What is Gamma-Sarcoglycanopathy?
Gamma-sarcoglycanopathy, also known as limb-girdle muscular dystrophy type 2C (LGMD2C), represents a spectrum of disorders that typically cause muscle weakness as a result of a deficiency of the gamma-sarcoglycan protein in the dystrophin-glycoprotein complex, a component of the muscle system. Symptoms of the disease vary greatly from person to person, even among people in the same family. Some people with the disease can have a mild course where they are nearly asymptomatic, while others may have severe symptoms that can be fatal.
People with limb-girdle muscular dystrophy type 2C (LGMD2C) develop symptoms at variable ages, though symptoms tend to first present in childhood. LGMD2C does not affect intelligence or mental function; the primary symptom is progressive muscle weakness of the hip, shoulder, and abdomen (proximal muscles). The rate at which the muscles weaken can vary, but many experience progressive weakness to a point where a wheelchair becomes necessary, often in adolescence, although in individuals with later onset, a wheelchair may not be needed until adulthood. Other possible features include enlarged calf muscles, contractures, winging of the shoulder blade, scoliosis, and mild heart complications, such as heart rhythm abnormalities and cardiomyopathy, which can lead to heart failure. Respiratory complications are also associated with the sarcoglycanopathies, and may be a cause of death.
There have also been reports of just muscle pain with exercise, proximal muscle weakness (muscles that are close to the center of the body are weak), or hyperCKemia (elevated creatine kinase levels with no known symptoms). These may not be distinct forms of the condition and represent the variable nature of the condition.
How common is Gamma-Sarcoglycanopathy?
There are numerous types of limb-girdle muscular dystrophy. Autosomal recessive LGMD has an estimated prevalence of 1 in 15,000 individuals. The percentage of LGMD cases attributed to LGMD2C is unknown, but it may be more common in certain populations, such as North Africans and Gypsies.
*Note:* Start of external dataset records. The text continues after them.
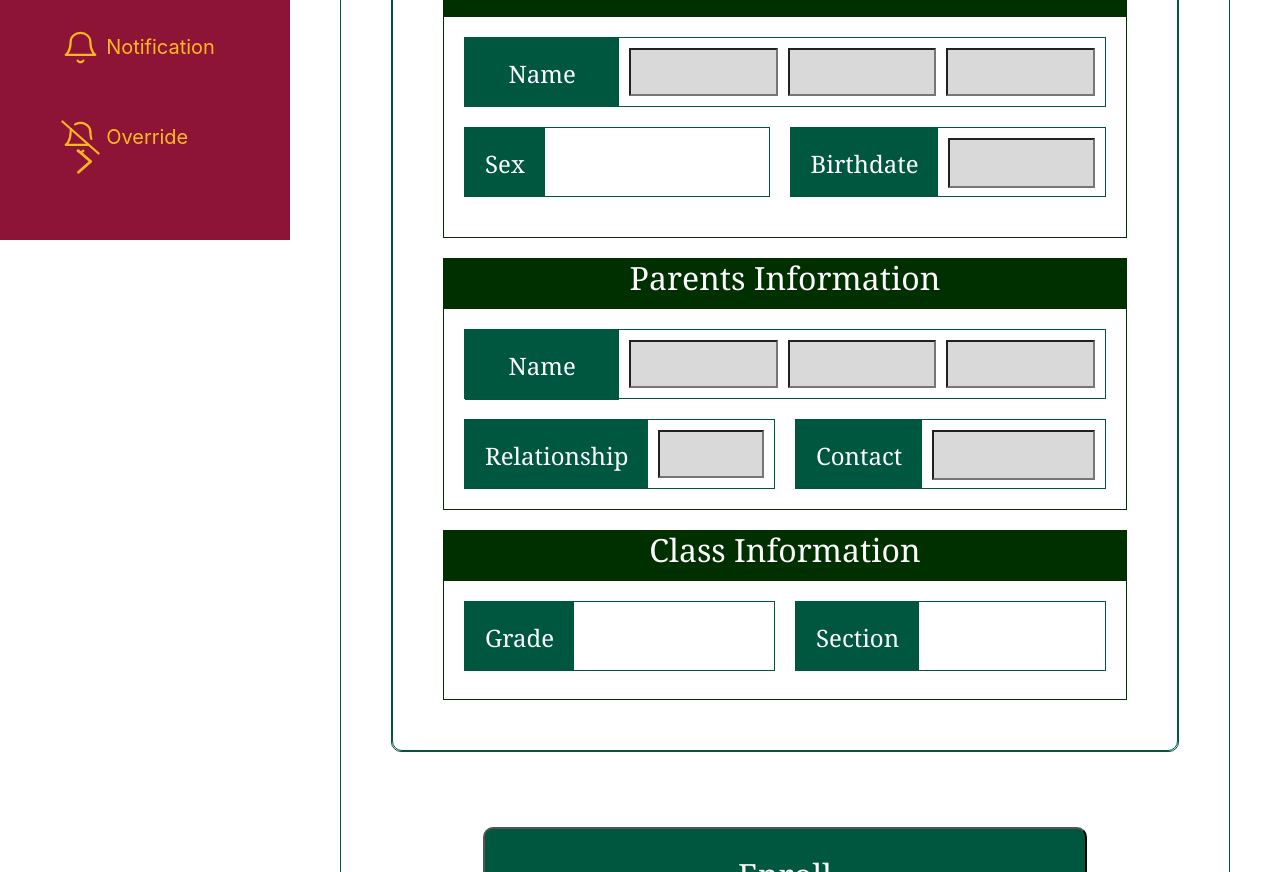
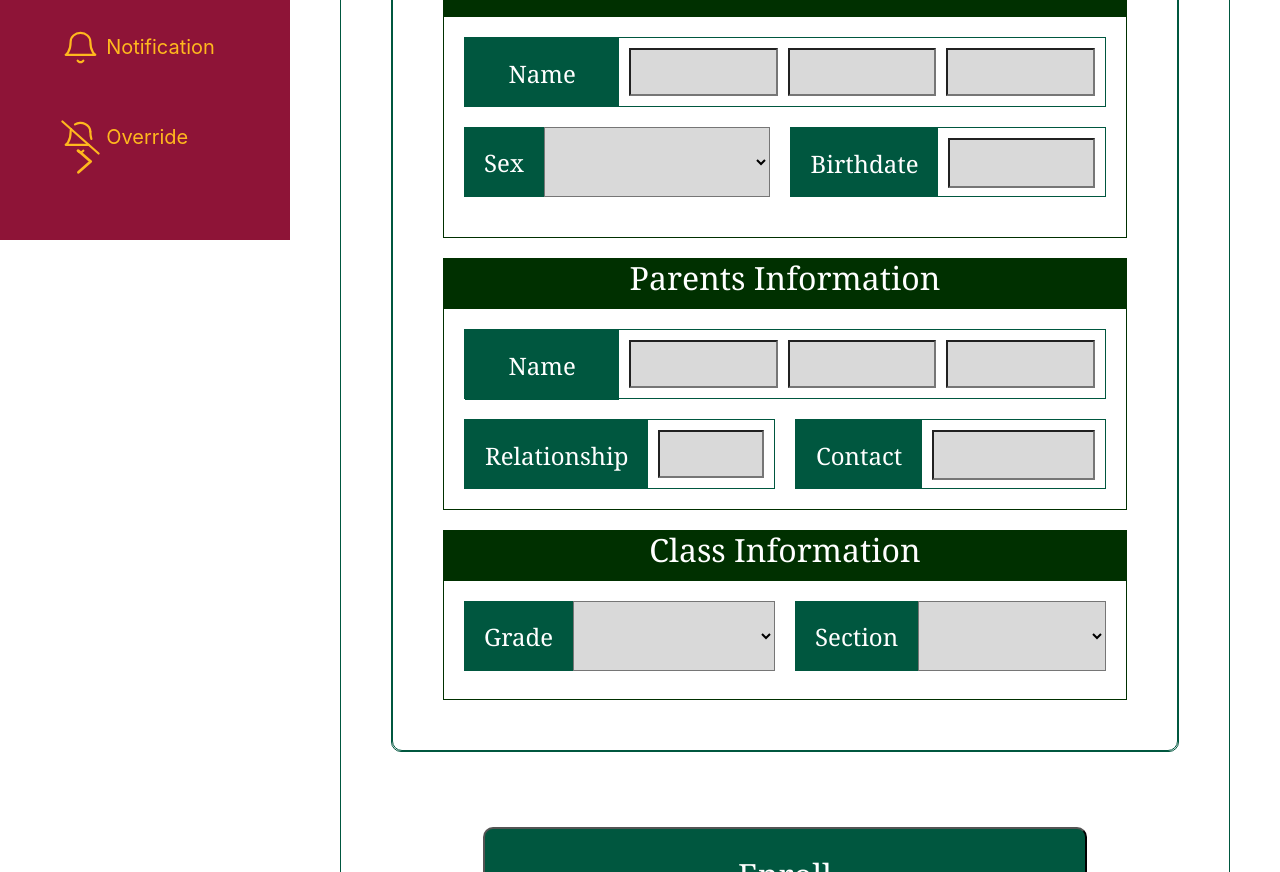
Before and after one commit to Hyper-Devs/Hyper-Devs, a React (Create React App) app in the folder client/: page /enroll in a window 1280 px wide. Shown: the part 560-1432 px from the top of the page. Built offline with nearby package versions, Linux system fonts and the light colour scheme; the HTML template or start-up script is replaced by a standard one; a web font is replaced by a local one.

Commit message:
add dropdown options for enrollment page

```diff
--- a/client/src/Components/Enrollment/Enroll-a-Student-Box.css
+++ b/client/src/Components/Enrollment/Enroll-a-Student-Box.css
@@ -331,24 +331,33 @@
 }
 .EAS-Sex .EAS-Sex-container{
     box-sizing: border-box;
-
     /* position: absolute; */
     width: inherit;
     height: 70px;
     /* left: 459px;
     top: 1011px; */
+    display: flex;
+    cursor: pointer;
+}
 
-    border: 1px solid #00573F;
+.sex-options, .grade-options, .section-options {
+    position: relative;
+    height: 100%;
+    width: 100%;
+    text-align: center;
+    font-size: 2rem;
+    font-family: "Cambria";
+    background: #D9D9D9;
 }
+
 .EAS-Sex-Sex{
 
-    width: fit-content;
     height: 100%;
     /* left: 459px;
     top: 1011px; */
 
     padding: 20px;
-
+    margin-right: 0;
     background: #00573F;
 
     font-family: 'Cambria';
@@ -622,7 +631,6 @@
     box-sizing: border-box;
     width: 100%;
     height: 70px;
-    border: 1px solid #00573F;
 }
 .EAS-Grade-container .EAS-Grade-Grade{
     width: fit-content;
@@ -654,7 +662,6 @@
     box-sizing: border-box;
     width: 100%;
     height: 70px;
-    border: 1px solid #00573F;
 }
 .EAS-Section-container .EAS-Section-Section{
     width: fit-content;
--- a/client/src/Components/Enrollment/Enroll-a-Student-Box.jsx
+++ b/client/src/Components/Enrollment/Enroll-a-Student-Box.jsx
@@ -8,7 +8,9 @@ function EnrollaStudentBox(){
     function myFunction() {
   document.getElementById("myDropdown").classList.toggle("show");
 }
-
+    const [sex,setSex]=useState();
+    const [grade,setGrade]=useState();
+    const [section,setSection]=useState();
 // Close the dropdown menu if the user clicks outside of it
 // window.onclick = function(event) {
 //   if (!event.target.matches('.dropbtn')) {
@@ -23,6 +25,7 @@ function EnrollaStudentBox(){
 //   }
 // }
     return(
+
         <div className="enroll-a-student-section-container">
         <div className="E-a-student-container1">
             <div className="E-a-student-container2"><p>Student Enroll | Individual Enroll</p></div>
@@ -50,7 +53,13 @@ function EnrollaStudentBox(){
                                     <div className="EAS-Sex-BD">
                                         <div className="EAS-Sex">
                                             <div className="EAS-Sex-container">
-                                                <div className="EAS-Sex-Sex"><p>Sex</p></div>
+                                            <div className="EAS-Sex-Sex"><p>Sex</p></div>
+                                            <select className="sex-options" value={sex} onChange={e=>setSex(e.target.value)}>
+                                                <option></option>
+                                                <option>Male</option>
+                                                <option>Female</option>
+                                               </select>
+
                                                 {/* <div class="dropdown">
                                                     <button onclick="myFunction()" class="dropbtn">Dropdown</button>
                                                     <div id="myDropdown" class="dropdown-content">
@@ -61,6 +70,7 @@ function EnrollaStudentBox(){
                                                 </div> */}
                                             </div>
                                         </div>
+
                                             <div className="EAS-BD-container">
                                                 <div className="EAS-BD-BD"><p>Birthdate</p></div>
                                                 <div className="EAS-BD-input">
@@ -108,11 +118,27 @@ function EnrollaStudentBox(){
                                 <div className="EAS-Grade-Section">
                                 <div className="EAS-Grade-container">
                                             <div className="EAS-Grade-Grade"><p>Grade</p></div>
-                                            <div className="EAS-Grade-input"></div>
+                                            <select className="grade-options" value={grade} onChange={e=>setGrade(e.target.value)}>
+                                                <option></option>
+                                                <option>Grade 7</option>
+                                                <option>Grade 8</option>
+                                                <option>Grade 9</option>
+                                                <option>Grade 10</option>
+                                                <option>Grade 11</option>
+                                                <option>Grade 12</option>
+                                               </select>
                                     </div>
                                     <div className="EAS-Section-container">
                                             <div className="EAS-Section-Section"><p>Section</p></div>
-                                            <div className="EAS-Section-input"></div>
+                                            <select className="section-options" value={section} onChange={e=>setSection(e.target.value)}>
+                                                <option></option>
+                                                <option>Section 1</option>
+                                                <option>Section 2</option>
+                                                <option>Section 3</option>
+                                                <option>Section 4</option>
+                                                <option>Section 5</option>
+                                                <option>Section 6</option>
+                                               </select>
                                     </div>
                                 </div>
 
```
How is Gamma-Sarcoglycanopathy treated?
There is no cure for gamma-sarcoglycanopathy and few effective treatments. Physical therapy is often recommended to retain muscle strength and mobility for as long as possible. Stretching, mechanical aids, or surgery may aid in that goal. As muscles deteriorate, a ventilator may be required to aid breathing. Cardiac surveillance is recommended, and those who develop heart problems should consult with a cardiologist for symptomatic treatments.
What is the prognosis for a person with Gamma-Sarcoglycanopathy?
The outlook for a person with LGMD2C varies. LGMD2C is considered one of the more severe forms of autosomal recessive LGMD. Generally speaking, the earlier symptoms begin, the faster they progress. However, because symptoms and onset can be variable, prognosis can be variable. People with more severe symptoms can become wheelchair bound in their early teens and die in early adulthood, typically from respiratory complications.